That these are hard times is a no brainer. Everyone is trying hard to save a coin here and there and tighten their belts. The reality is that majority of Kenyans are struggling to make ends meet, a new household survey shows.
According to the survey, mama mboga has become a key lending outlet. “Shopkeeper goods on credit has risen from 10 per cent in 2016 to 30 per cent in 2019, a huge leap,”
So influential is the mama mboga or shopkeeper that borrowing from them rose three fold in the last few years.
Due to poverty, borrowing is fast rising among Kenyans. And despite the spread of formal financing, more than 60 per cent of the population still uses informal borrowing solutions such as chamas, friends and family.
The most desperate take goods on credit from their local shopkeepers, just to get to the end of the month.
The findings are part of a survey released by FinAccess, which measures the access, usage, quality and impact of financial services in Kenya.
“Debt is used overwhelmingly for consumption, while savings are used for a range of purposes. Shopkeeper goods on credit has risen from 10 per cent in 2016 to 30 per cent in 2019,” states the report.
Taking loans from groups or chamas, family, friends and neighbours as well as taking credit from mobile banking platforms contribute to the perception that Kenyans are heavy borrowers.
But these debts come with challenges, as over 50 per cent of debtors sell their assets, and borrow or cut back on their expenses to repay their loans.
A quarter of these individuals have been overleveraged, with debt servicing and repayments consuming over half of their monthly expenditure.
About 18 per cent have effectively defaulted and over two thirds of borrowers experienced at least two of these circumstances.
In the same breadth, uptake of mobile banking has considerably gone up from 6 per cent to 10 per cent in the same 2016-2019 period.
This is mainly deployed in bill payment as nearly half of internal remittances are now digital.
Saccos, microfinance institutions and traditional banking (not including mobile banking) on the other hand, are no longer highly regarded by a majority of Kenyans.
Use of mobile money, mobile banking and digital apps has risen considerably, with digital apps now being used by two million people. About 79 per cent of Kenyans have mobile money accounts, 25 per cent have mobile bank accounts, while 8 per cent take digital loans.
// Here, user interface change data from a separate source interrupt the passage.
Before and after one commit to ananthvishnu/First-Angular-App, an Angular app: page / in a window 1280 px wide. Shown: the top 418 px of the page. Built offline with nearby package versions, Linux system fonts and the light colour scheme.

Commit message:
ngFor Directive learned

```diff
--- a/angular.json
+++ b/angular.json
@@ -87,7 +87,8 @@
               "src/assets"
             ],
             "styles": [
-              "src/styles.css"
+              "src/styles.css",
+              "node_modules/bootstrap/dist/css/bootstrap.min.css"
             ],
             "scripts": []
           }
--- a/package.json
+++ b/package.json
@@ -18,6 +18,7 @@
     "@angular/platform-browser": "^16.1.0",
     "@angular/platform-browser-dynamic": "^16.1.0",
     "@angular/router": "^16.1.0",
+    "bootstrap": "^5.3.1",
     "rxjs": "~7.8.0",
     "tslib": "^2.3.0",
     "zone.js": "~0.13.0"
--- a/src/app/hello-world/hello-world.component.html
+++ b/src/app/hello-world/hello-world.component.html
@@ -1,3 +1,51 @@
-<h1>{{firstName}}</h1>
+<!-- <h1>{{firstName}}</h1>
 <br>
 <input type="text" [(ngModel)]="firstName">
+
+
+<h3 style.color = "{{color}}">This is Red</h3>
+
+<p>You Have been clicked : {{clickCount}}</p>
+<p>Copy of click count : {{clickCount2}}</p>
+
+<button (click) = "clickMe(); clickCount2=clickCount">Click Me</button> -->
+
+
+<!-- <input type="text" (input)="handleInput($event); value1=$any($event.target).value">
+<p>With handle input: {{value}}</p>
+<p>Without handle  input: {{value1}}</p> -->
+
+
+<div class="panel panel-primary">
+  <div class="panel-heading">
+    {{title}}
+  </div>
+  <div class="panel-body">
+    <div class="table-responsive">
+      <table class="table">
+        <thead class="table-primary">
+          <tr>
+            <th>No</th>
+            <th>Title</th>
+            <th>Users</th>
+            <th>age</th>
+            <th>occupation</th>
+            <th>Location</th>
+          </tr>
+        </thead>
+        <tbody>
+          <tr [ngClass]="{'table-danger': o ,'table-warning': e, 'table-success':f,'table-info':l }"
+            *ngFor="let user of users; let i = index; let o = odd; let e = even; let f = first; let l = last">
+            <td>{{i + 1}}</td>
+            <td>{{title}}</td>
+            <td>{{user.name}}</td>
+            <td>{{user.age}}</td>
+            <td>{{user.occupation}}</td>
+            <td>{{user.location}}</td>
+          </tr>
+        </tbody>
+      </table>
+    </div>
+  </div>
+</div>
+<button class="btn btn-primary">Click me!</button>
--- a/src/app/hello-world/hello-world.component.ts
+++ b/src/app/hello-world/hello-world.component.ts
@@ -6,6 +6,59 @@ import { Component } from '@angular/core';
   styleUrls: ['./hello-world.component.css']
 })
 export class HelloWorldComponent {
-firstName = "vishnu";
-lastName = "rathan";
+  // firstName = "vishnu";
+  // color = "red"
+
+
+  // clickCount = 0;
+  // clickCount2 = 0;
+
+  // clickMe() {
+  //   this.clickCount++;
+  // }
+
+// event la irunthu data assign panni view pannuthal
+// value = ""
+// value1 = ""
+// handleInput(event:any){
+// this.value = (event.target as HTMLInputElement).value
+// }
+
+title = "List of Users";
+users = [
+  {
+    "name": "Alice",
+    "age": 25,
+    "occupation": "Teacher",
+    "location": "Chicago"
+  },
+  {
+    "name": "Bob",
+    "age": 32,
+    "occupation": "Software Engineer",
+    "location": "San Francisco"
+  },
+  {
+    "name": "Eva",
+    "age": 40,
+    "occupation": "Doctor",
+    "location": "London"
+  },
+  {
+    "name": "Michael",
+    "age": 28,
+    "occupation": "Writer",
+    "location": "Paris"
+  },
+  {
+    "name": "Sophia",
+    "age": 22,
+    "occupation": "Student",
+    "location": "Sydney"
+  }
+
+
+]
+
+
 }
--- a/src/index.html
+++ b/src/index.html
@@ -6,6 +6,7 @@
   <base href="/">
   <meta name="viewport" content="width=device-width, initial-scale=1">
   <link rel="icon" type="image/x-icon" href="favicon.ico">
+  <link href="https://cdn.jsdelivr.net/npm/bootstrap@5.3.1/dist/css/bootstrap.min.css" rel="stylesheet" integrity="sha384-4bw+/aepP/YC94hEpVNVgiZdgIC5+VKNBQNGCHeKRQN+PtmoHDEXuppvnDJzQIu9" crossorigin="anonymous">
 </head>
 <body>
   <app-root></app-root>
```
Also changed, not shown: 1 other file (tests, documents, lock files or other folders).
The survey also intimates that Kenyans are becoming a more saving people, which is paradoxical, based on their borrowing nature.
The mobile wallet, the survey states, is the most popular saving device.